WASHINGTON, D.C. — On Friday, Sept. 30, the League of Women Voters of Wisconsin (LWVWI) filed a lawsuit challenging Wisconsin Elections Commission (WEC) guidance regarding what happens when an address is incomplete on a witness certificate envelope accompanying an absentee ballot. The plaintiff claims that because of a decision in a different case, White v. Wisconsin Elections Commission (which established that clerks cannot fill in missing information on absentee ballot certificate envelopes for the November 2022 elections), Wisconsin voters and clerks need legal clarity as to what constitutes a “missing” address. The plaintiff asks for a declaratory judgment as to what constitutes “missing” for the purposes of the address on a witness envelope for an absentee ballot.
In 2016, WEC issued guidance allowing election officials to fill in any missing address information on witness certificates if they can find reliable information. On Sept. 7, 2022, a Waukesha County Circuit Court judge concluded that this guidance violated Wisconsin law and temporarily blocked its use in the upcoming November midterm elections, meaning clerks cannot fill in missing information on witness certificates this fall. On Sept. 13, WEC withdrew its guidance that allowed election officials to fill in missing address information on absentee ballot witness certificates and contained its definition of an address: “[a] street number, street name, and a municipality name.” Therefore, according to the plaintiff, there is not currently “any guidance regarding when a witness address is ‘missing’ within the meaning of” Wisconsin law.

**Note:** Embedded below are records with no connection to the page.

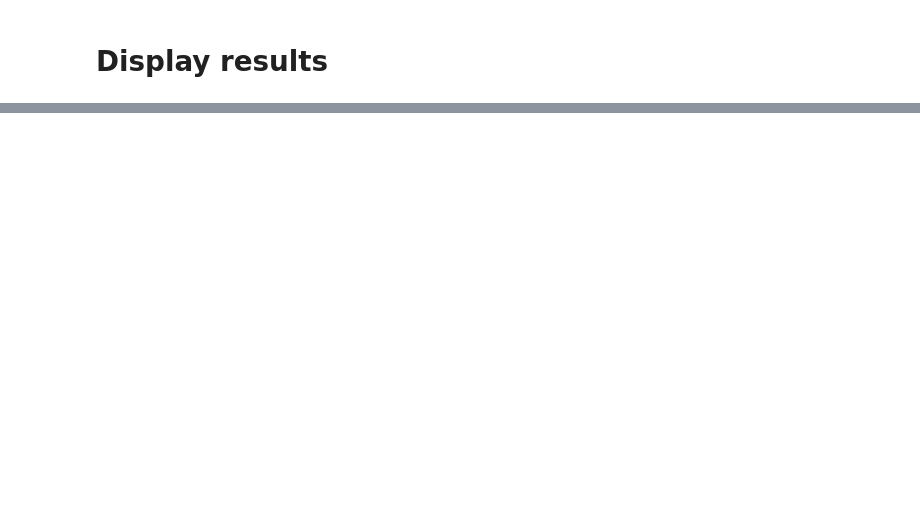
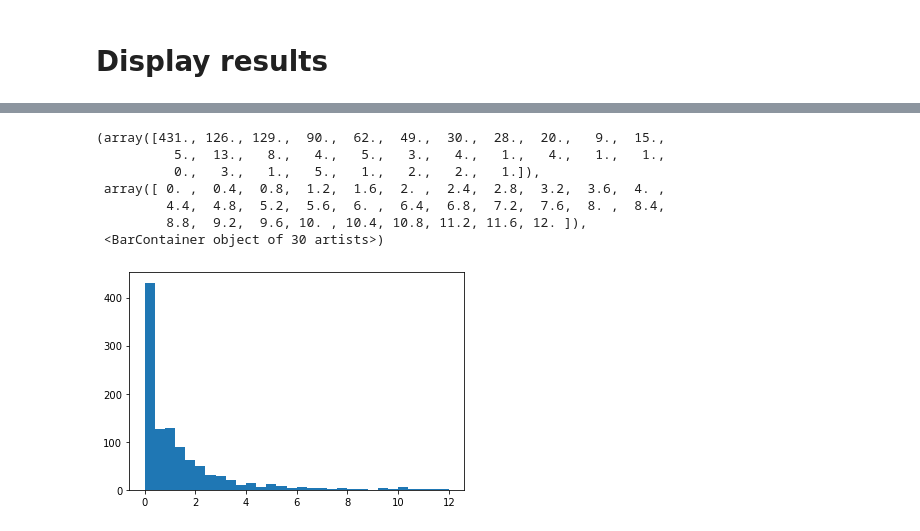
Before and after one commit to woxxel/DarkMatter, a Jupyter notebook: notebooks/spiking_data_analysis.ipynb, the cells around one changed output, grey strips where cells are left out. Saved outputs shown, nothing was run; the diff lists cells and outputs as text; code cells hidden in the pictures; blank space fills up the shorter version.

```diff
--- a/notebooks/spiking_data_analysis.ipynb
+++ b/notebooks/spiking_data_analysis.ipynb
@@ -190,20 +45,0 @@ nAnimals = len(np.unique(data['spikes_animal_idx']))
-# %%
-r = np.zeros((nAnimals,2))
-N = np.zeros((nAnimals,2))
-
-for sd in spike_data:
-    a = int(sd['classification']['spikes_animal_idx'])-1
-    h = int(sd['classification']['spikes_hemisphere_idx'])-1
-    #l = int(sd['classification']['layer'])-1
-    r[a,h] = sd['g'][2]/np.sum(sd['g'][1:])
-    N[a,h] = sd['N']
-    #r[a,l] = sd['g'][2]/np.sum(sd['g'][1:])
-    #N[a,l] = sd['N']
-plt.plot(N[:,0],r[:,0],'ro',label='left')
-plt.plot(N[:,1],r[:,1],'ko',label='right')
-plt.plot(N.T,r.T,'k-')
-
-#print('fraction of inhibitory neurons: ', r)
-plt.ylabel('fraction of inhibitory neurons')
-plt.xlabel('total number of neurons')
-plt.legend()
@@ -561,0 +386,11 @@ model.deterministics
+# %%
+plt.hist(mP.spikes,np.linspace(0,12,31))
+# %% [output]
+(array([431., 126., 129.,  90.,  62.,  49.,  30.,  28.,  20.,   9.,  15.,
+          5.,  13.,   8.,   4.,   5.,   3.,   4.,   1.,   4.,   1.,   1.,
+          0.,   3.,   1.,   5.,   1.,   2.,   2.,   1.]),
+ array([ 0. ,  0.4,  0.8,  1.2,  1.6,  2. ,  2.4,  2.8,  3.2,  3.6,  4. ,
+         4.4,  4.8,  5.2,  5.6,  6. ,  6.4,  6.8,  7.2,  7.6,  8. ,  8.4,
+         8.8,  9.2,  9.6, 10. , 10.4, 10.8, 11.2, 11.6, 12. ]),
+ <BarContainer object of 30 artists>)
+[figure, added]
```
Also changed, not shown: parts of 32 cells of this notebook, 5 other files.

The plaintiff requests that the clerks must not return or exclude any absentee ballot “unless the witness address field is completely blank.” The plaintiff alleges that the lack of current WEC guidance violates the Materiality Provision of the Civil Rights Act as the “witness’s omission of their state, zip code, or any other address information beyond the three components itemized in WEC’s existing definition of a witness ‘address’ is ‘not material in determining if an individual is qualified to vote in Wisconsin.’” The plaintiff also claims that the current guidance violates the Due Process Clause of the 14th Amendment because “government officials may arbitrarily decide to provide or withhold notice and thereby an opportunity to cure.”